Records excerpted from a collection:
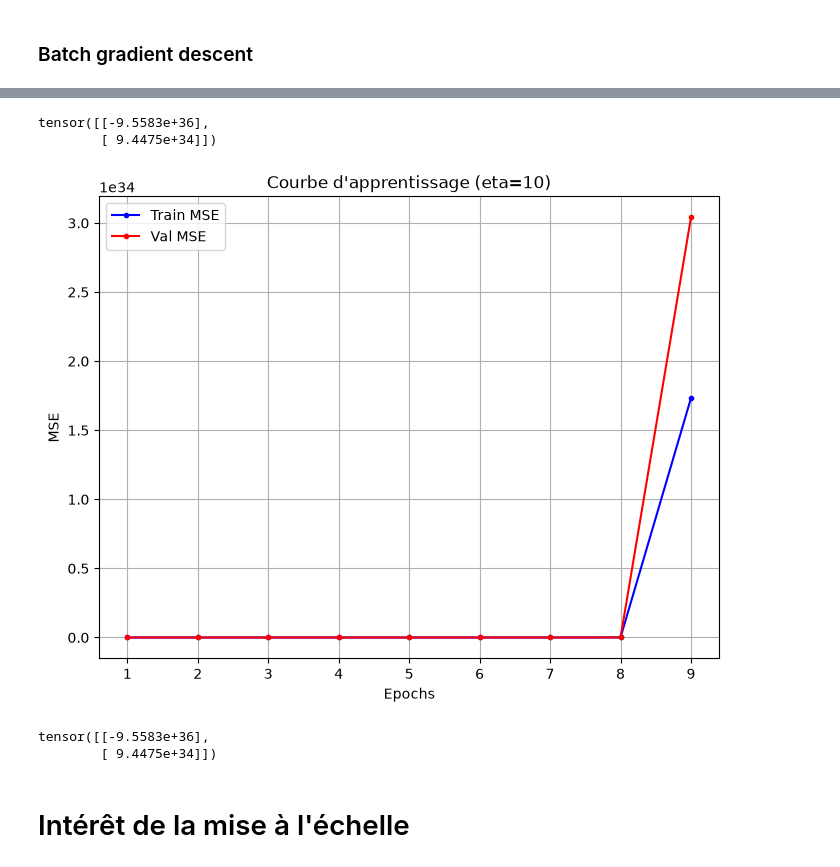
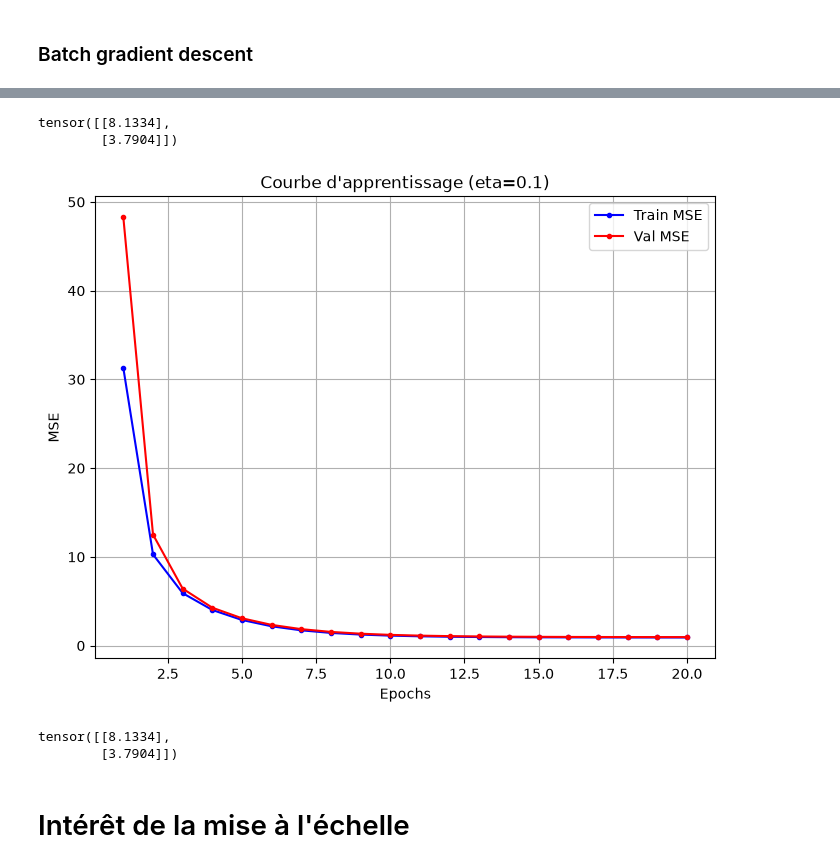
Before and after one commit to belafdil-chakib/2026-07-07, a Jupyter notebook: 999_Corrigés/Descente de gradient corrigé.ipynb, the cells around one changed output, grey strips where cells are left out. Saved outputs shown, nothing was run; the diff lists cells and outputs as text; code cells hidden in the pictures.

```diff
--- a/999_Corrigés/Descente de gradient corrigé.ipynb
+++ b/999_Corrigés/Descente de gradient corrigé.ipynb
@@ -11,5 +11,6 @@ torch.manual_seed(123)
 <torch._C.Generator at 0x...>
 # %%
 m = 50
+
 X = 2 * torch.randn(m, 1)
-y = 4 + 3 * X + torch.randn(m, 1)
+y = 8 + 3 * X + torch.randn(m, 1)
@@ -76,7 +65,7 @@ lin_reg.intercept_, lin_reg.coef_
 # Exercice 2
 
 # Ajouter une colonne de 1 au vecteur X afin qu'on puisse le multiplier par theta -> Voir torch.hstack et torch.ones
-# Définir : eta (learning rate) = 10 , nombre d'epochs = 100, thetas (initialisation) -> voir torch.randn
+# Définir : eta (learning rate) = 10 , nombre d'epochs = 10, thetas (initialisation) -> voir torch.randn
 # Instancier une boucle où à chaque itération :
 #   Calcul du gradient -> voir slide et torch.matmul ou l'opérateur @
 #   Mise à jour de thetas -> voir slide
@@ -84,8 +73,8 @@ lin_reg.intercept_, lin_reg.coef_
 m = X.shape[0]
 
 X_b = torch.hstack([X, torch.ones((m, 1))])
-eta = 0.1
-n_epochs = 100
+eta = 10
+n_epochs = 10
 thetas = torch.randn(2, 1)
 
 for i in range(n_epochs):
@@ -177,7 +169,7 @@ import matplotlib.pyplot as plt
 
 m = 100
 X = 2 * torch.randn(m, 1)
-y = 4 + 3 * X + torch.randn(m, 1)
+y = 4 + 8 * X + torch.randn(m, 1)
 
 
 def plot_learning_curve(X, y, eta=0.1, n_epochs=100, val_split=0.2):
@@ -218,39 +210,39 @@ def plot_learning_curve(X, y, eta=0.1, n_epochs=100, val_split=0.2):
         # --- Forward ---
         y_pred = X_train_b @ thetas
         error = y_pred - y_train
 
         # --- Gradient ---
         gradients = 2 / X_train.shape[0] * (X_train_b.T @ error)
         thetas -= eta * gradients
 
         # --- Loss train ---
         train_mse = torch.mean((y_train - X_train_b @ thetas)**2).item()
         train_errors.append(train_mse)
 
         # --- Loss val ---
         val_mse = torch.mean((y_val - X_val_b @ thetas)**2).item()
         val_errors.append(val_mse)
 
     # --- Plot courbes ---
     print(thetas)
     plt.figure(figsize=(8,6))
     plt.plot(range(1, n_epochs+1), train_errors, label="Train MSE", color="blue", marker='.')
     plt.plot(range(1, n_epochs+1), val_errors, label="Val MSE", color="red", marker='.')
     plt.xlabel("Epochs")
     plt.ylabel("MSE")
     plt.title(f"Courbe d'apprentissage (eta={eta})")
     plt.legend()
     plt.grid(True)
     plt.show()
 
     return thetas
-plot_learning_curve(X, y, eta=10, n_epochs=20, val_split=0.1)
+plot_learning_curve(X, y, eta=0.1, n_epochs=20, val_split=0.1)
 # %% [output]
-tensor([[-9.5583e+36],
-        [ 9.4475e+34]])
+tensor([[8.1334],
+        [3.7904]])
-[figure, old version]
+[figure, new version]
-tensor([[-9.5583e+36],
-        [ 9.4475e+34]])
+tensor([[8.1334],
+        [3.7904]])
 # %% [markdown]
 # Intérêt de la mise à l'échelle
 # %%
```
Also changed, not shown: parts of 14 cells of this notebook, 1 other file.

The task:
Would you mind returning each entry above word for word, skipping the images?

Written response:
Before and after one commit to belafdil-chakib/2026-07-07, a Jupyter notebook: 999_Corrigés/Descente de gradient corrigé.ipynb, the cells around one changed output, grey strips where cells are left out. Saved outputs shown, nothing was run; the diff lists cells and outputs as text; code cells hidden in the pictures.

```diff
--- a/999_Corrigés/Descente de gradient corrigé.ipynb
+++ b/999_Corrigés/Descente de gradient corrigé.ipynb
@@ -11,5 +11,6 @@ torch.manual_seed(123)
 <torch._C.Generator at 0x...>
 # %%
 m = 50
+
 X = 2 * torch.randn(m, 1)
-y = 4 + 3 * X + torch.randn(m, 1)
+y = 8 + 3 * X + torch.randn(m, 1)
@@ -76,7 +65,7 @@ lin_reg.intercept_, lin_reg.coef_
 # Exercice 2
 
 # Ajouter une colonne de 1 au vecteur X afin qu'on puisse le multiplier par theta -> Voir torch.hstack et torch.ones
-# Définir : eta (learning rate) = 10 , nombre d'epochs = 100, thetas (initialisation) -> voir torch.randn
+# Définir : eta (learning rate) = 10 , nombre d'epochs = 10, thetas (initialisation) -> voir torch.randn
 # Instancier une boucle où à chaque itération :
 #   Calcul du gradient -> voir slide et torch.matmul ou l'opérateur @
 #   Mise à jour de thetas -> voir slide
@@ -84,8 +73,8 @@ lin_reg.intercept_, lin_reg.coef_
 m = X.shape[0]
 
 X_b = torch.hstack([X, torch.ones((m, 1))])
-eta = 0.1
-n_epochs = 100
+eta = 10
+n_epochs = 10
 thetas = torch.randn(2, 1)
 
 for i in range(n_epochs):
@@ -177,7 +169,7 @@ import matplotlib.pyplot as plt
 
 m = 100
 X = 2 * torch.randn(m, 1)
-y = 4 + 3 * X + torch.randn(m, 1)
+y = 4 + 8 * X + torch.randn(m, 1)
 
 
 def plot_learning_curve(X, y, eta=0.1, n_epochs=100, val_split=0.2):
@@ -218,39 +210,39 @@ def plot_learning_curve(X, y, eta=0.1, n_epochs=100, val_split=0.2):
         # --- Forward ---
         y_pred = X_train_b @ thetas
         error = y_pred - y_train
 
         # --- Gradient ---
         gradients = 2 / X_train.shape[0] * (X_train_b.T @ error)
         thetas -= eta * gradients
 
         # --- Loss train ---
         train_mse = torch.mean((y_train - X_train_b @ thetas)**2).item()
         train_errors.append(train_mse)
 
         # --- Loss val ---
         val_mse = torch.mean((y_val - X_val_b @ thetas)**2).item()
         val_errors.append(val_mse)
 
     # --- Plot courbes ---
     print(thetas)
     plt.figure(figsize=(8,6))
     plt.plot(range(1, n_epochs+1), train_errors, label="Train MSE", color="blue", marker='.')
     plt.plot(range(1, n_epochs+1), val_errors, label="Val MSE", color="red", marker='.')
     plt.xlabel("Epochs")
     plt.ylabel("MSE")
     plt.title(f"Courbe d'apprentissage (eta={eta})")
     plt.legend()
     plt.grid(True)
     plt.show()
 
     return thetas
-plot_learning_curve(X, y, eta=10, n_epochs=20, val_split=0.1)
+plot_learning_curve(X, y, eta=0.1, n_epochs=20, val_split=0.1)
 # %% [output]
-tensor([[-9.5583e+36],
-        [ 9.4475e+34]])
+tensor([[8.1334],
+        [3.7904]])
-[figure, old version]
+[figure, new version]
-tensor([[-9.5583e+36],
-        [ 9.4475e+34]])
+tensor([[8.1334],
+        [3.7904]])
 # %% [markdown]
 # Intérêt de la mise à l'échelle
 # %%
```
Also changed, not shown: parts of 14 cells of this notebook, 1 other file.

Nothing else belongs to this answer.